━━━ Excerpted records ━━━

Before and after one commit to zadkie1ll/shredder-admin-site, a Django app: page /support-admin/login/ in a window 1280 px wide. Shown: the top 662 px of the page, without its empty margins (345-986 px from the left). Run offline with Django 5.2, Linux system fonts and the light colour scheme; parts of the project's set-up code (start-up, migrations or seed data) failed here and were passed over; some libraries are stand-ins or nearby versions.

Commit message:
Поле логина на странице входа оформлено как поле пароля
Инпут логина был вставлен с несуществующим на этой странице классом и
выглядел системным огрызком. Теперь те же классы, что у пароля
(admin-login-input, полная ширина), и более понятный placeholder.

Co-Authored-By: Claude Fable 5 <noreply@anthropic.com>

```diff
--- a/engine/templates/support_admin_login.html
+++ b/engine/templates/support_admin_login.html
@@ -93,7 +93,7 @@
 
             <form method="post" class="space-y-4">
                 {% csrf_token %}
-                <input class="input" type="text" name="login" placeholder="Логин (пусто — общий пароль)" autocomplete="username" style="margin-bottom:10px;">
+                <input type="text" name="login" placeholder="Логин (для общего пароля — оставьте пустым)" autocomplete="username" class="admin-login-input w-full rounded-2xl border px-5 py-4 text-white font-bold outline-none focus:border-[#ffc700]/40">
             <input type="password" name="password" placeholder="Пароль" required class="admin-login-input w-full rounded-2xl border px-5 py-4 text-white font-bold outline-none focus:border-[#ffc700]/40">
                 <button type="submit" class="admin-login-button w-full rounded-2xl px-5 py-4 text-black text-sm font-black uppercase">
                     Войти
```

━━━
━━━ Excerpted records ━━━

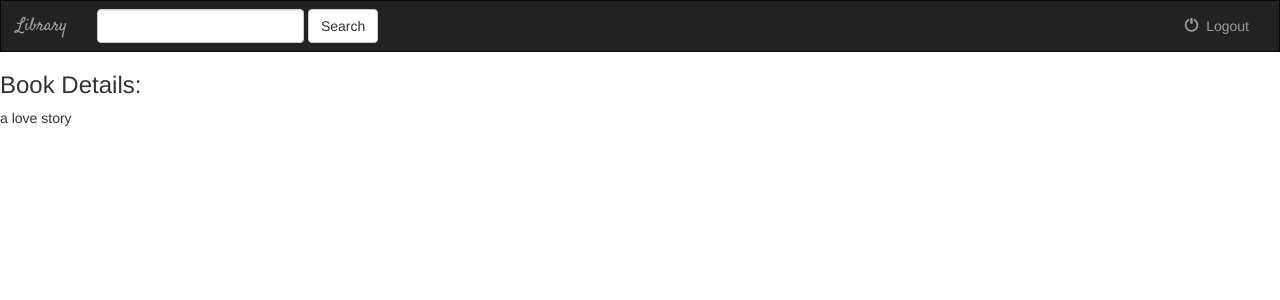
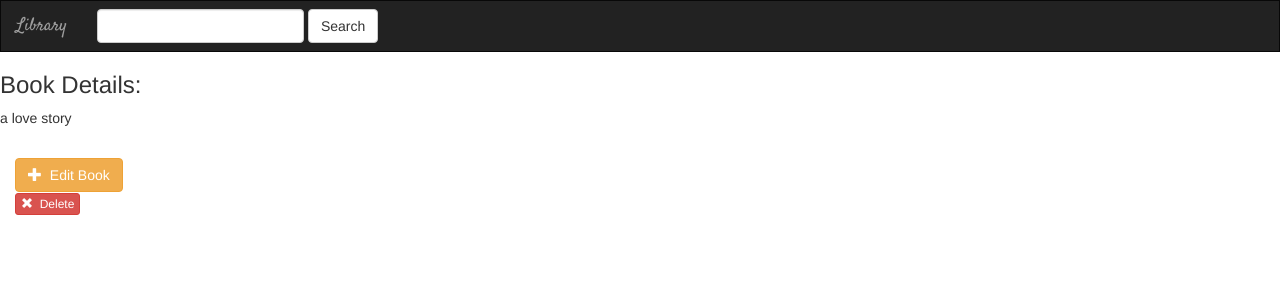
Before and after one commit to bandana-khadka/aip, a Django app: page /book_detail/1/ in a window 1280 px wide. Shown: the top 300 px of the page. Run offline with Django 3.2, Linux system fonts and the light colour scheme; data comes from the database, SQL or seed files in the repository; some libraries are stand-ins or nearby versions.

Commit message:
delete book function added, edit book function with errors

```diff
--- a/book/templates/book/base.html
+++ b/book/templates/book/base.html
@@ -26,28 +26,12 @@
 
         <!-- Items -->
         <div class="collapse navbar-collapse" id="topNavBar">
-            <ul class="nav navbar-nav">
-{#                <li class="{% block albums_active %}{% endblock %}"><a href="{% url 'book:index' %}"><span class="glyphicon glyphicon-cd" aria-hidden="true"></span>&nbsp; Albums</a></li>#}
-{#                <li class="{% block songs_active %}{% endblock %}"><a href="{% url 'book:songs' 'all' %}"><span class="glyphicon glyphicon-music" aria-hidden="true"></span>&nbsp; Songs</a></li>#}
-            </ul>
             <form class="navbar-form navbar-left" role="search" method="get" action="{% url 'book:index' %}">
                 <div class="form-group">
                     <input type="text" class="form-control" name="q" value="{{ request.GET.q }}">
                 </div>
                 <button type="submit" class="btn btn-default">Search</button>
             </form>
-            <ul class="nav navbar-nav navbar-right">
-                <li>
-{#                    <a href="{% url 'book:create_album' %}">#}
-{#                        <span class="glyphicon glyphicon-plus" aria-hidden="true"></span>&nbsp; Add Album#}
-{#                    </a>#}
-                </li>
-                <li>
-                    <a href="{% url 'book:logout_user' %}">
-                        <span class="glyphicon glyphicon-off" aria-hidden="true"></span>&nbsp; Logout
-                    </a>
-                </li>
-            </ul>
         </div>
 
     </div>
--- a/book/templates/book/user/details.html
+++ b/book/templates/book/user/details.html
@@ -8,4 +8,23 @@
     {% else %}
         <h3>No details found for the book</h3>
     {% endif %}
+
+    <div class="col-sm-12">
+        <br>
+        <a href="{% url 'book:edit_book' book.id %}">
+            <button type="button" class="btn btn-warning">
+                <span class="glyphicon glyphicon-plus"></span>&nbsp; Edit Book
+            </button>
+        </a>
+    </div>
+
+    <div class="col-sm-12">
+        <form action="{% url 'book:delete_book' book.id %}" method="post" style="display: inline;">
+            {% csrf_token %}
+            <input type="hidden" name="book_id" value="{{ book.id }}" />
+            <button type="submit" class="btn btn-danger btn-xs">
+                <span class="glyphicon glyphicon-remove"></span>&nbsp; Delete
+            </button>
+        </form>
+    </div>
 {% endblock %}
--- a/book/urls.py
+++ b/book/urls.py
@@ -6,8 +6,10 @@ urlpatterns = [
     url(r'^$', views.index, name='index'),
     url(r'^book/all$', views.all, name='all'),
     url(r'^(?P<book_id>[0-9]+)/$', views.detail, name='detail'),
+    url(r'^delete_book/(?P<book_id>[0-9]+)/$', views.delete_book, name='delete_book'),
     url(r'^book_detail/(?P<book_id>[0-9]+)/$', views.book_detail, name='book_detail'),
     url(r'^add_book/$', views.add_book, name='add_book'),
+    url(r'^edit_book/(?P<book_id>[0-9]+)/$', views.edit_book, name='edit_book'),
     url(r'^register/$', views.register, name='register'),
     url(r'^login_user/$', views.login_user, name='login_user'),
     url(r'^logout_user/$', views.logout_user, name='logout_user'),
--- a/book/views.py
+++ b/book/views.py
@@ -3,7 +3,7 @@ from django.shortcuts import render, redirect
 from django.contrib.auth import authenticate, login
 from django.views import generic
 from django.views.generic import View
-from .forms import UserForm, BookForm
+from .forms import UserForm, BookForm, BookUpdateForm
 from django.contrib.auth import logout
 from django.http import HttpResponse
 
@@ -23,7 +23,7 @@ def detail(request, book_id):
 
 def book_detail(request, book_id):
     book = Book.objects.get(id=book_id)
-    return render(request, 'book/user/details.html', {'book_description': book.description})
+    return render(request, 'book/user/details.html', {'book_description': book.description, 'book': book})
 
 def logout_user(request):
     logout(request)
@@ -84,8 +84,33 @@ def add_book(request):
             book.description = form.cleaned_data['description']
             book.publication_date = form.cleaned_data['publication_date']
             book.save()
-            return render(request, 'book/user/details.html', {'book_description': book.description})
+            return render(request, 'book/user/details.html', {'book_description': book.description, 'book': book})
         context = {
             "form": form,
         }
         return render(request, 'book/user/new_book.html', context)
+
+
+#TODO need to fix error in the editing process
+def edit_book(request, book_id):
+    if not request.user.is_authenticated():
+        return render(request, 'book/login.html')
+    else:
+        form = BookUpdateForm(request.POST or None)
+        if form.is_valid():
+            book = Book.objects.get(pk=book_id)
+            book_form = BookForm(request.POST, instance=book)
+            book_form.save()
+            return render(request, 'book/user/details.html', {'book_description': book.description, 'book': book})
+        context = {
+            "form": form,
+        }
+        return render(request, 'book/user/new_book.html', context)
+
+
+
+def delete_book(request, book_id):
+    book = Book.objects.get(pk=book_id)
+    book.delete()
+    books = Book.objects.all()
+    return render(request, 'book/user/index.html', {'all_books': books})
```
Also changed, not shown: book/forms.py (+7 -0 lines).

━━━
━━━ Excerpted records ━━━

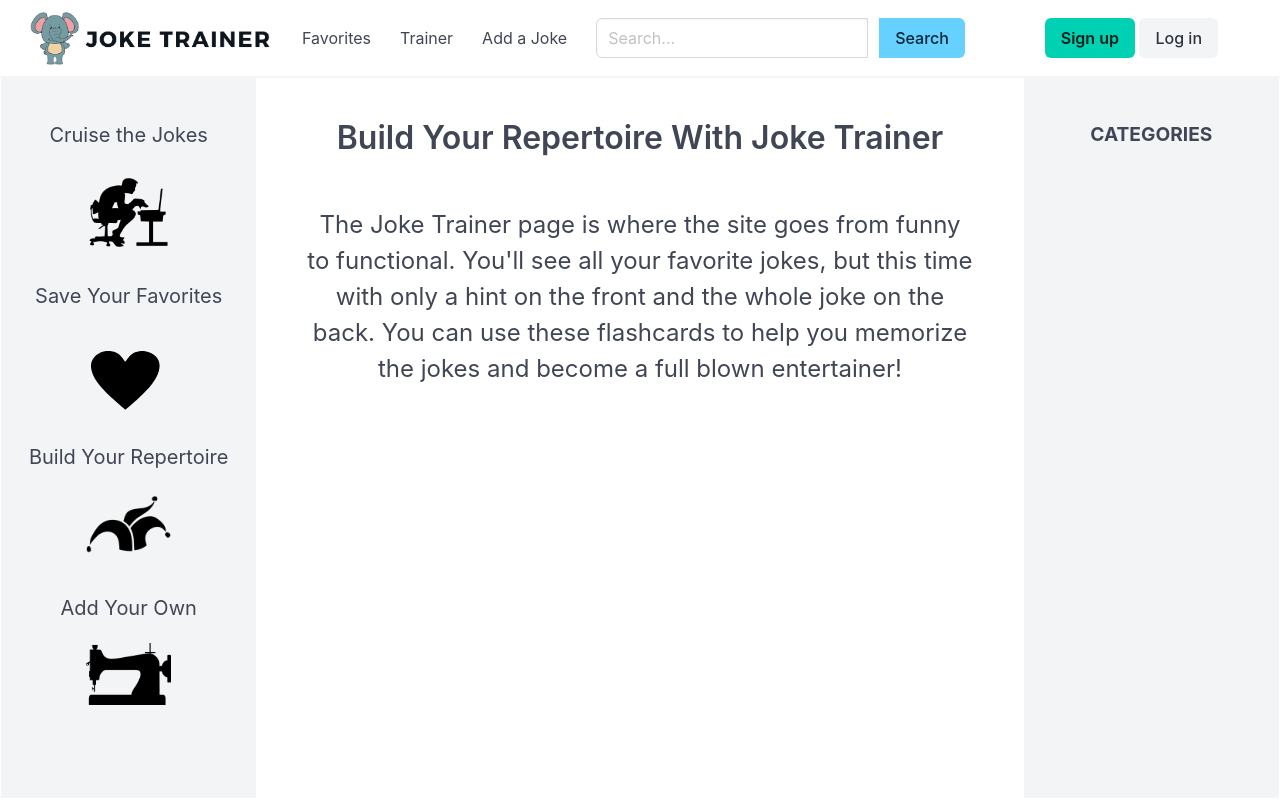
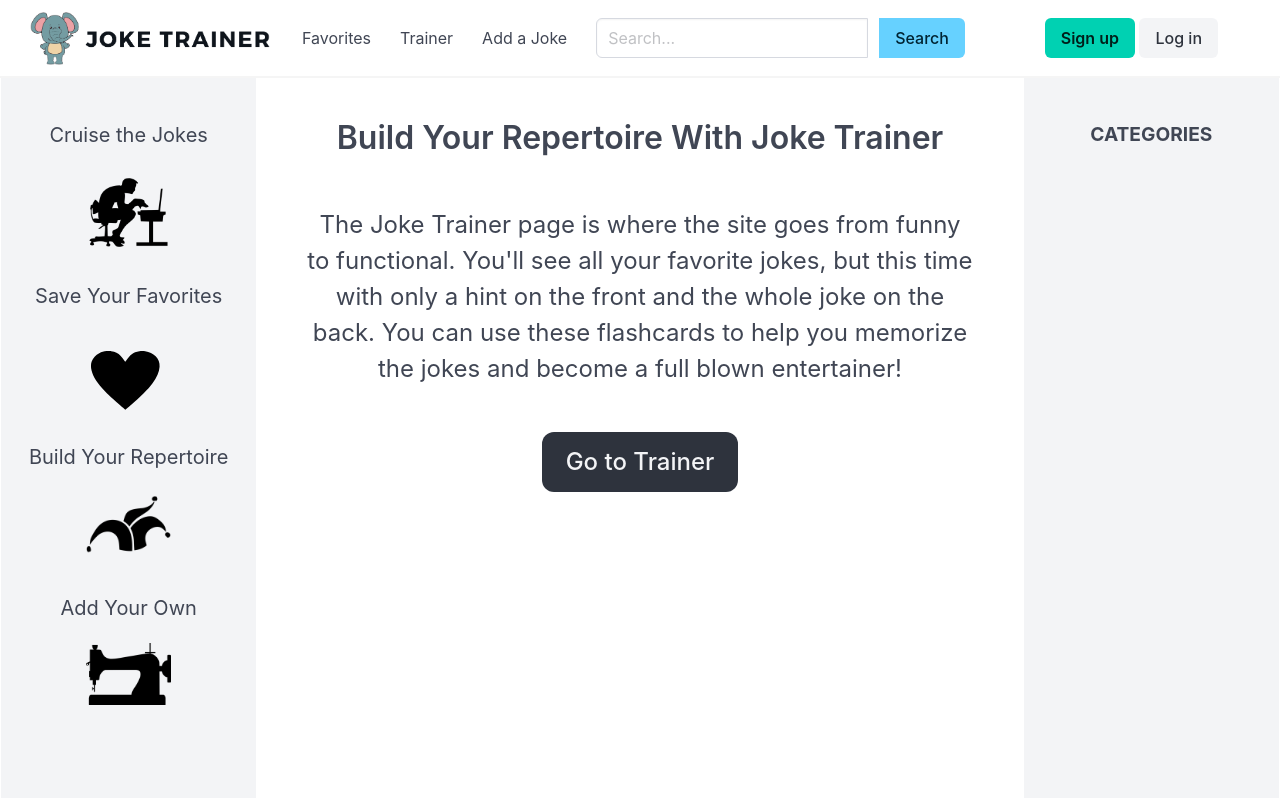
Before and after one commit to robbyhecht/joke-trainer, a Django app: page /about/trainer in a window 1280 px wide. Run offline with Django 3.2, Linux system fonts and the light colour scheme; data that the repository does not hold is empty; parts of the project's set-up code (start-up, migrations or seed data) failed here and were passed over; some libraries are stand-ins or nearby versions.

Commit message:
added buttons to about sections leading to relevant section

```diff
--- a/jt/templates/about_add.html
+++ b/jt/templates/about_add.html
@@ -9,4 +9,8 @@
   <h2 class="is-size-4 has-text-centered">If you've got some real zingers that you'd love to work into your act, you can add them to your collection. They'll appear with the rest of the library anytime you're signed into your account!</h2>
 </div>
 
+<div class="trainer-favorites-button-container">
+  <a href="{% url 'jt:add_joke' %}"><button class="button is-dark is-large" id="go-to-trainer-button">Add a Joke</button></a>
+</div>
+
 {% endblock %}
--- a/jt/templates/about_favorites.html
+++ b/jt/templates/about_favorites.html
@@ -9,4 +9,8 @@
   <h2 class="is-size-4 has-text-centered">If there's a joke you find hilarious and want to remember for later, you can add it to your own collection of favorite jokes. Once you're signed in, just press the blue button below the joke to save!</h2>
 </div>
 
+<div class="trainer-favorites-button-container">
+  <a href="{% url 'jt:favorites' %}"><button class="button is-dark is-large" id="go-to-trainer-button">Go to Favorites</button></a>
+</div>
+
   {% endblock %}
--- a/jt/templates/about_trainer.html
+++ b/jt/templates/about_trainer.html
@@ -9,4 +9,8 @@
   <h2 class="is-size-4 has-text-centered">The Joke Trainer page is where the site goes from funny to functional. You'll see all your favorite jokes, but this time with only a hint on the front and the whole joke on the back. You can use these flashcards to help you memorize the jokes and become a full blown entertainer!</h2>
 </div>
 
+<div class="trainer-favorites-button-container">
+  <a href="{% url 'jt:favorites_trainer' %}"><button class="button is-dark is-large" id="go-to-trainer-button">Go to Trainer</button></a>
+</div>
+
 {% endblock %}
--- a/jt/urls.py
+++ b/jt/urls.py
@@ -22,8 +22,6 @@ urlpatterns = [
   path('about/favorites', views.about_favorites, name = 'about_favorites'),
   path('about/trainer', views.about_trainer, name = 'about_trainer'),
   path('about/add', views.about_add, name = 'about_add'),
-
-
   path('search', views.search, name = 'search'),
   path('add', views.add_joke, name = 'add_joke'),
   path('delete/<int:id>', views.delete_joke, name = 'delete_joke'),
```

━━━

* What you have to do
How many lines of the entries above include the word "navbar"? Reply with the number alone.

* Written reply
4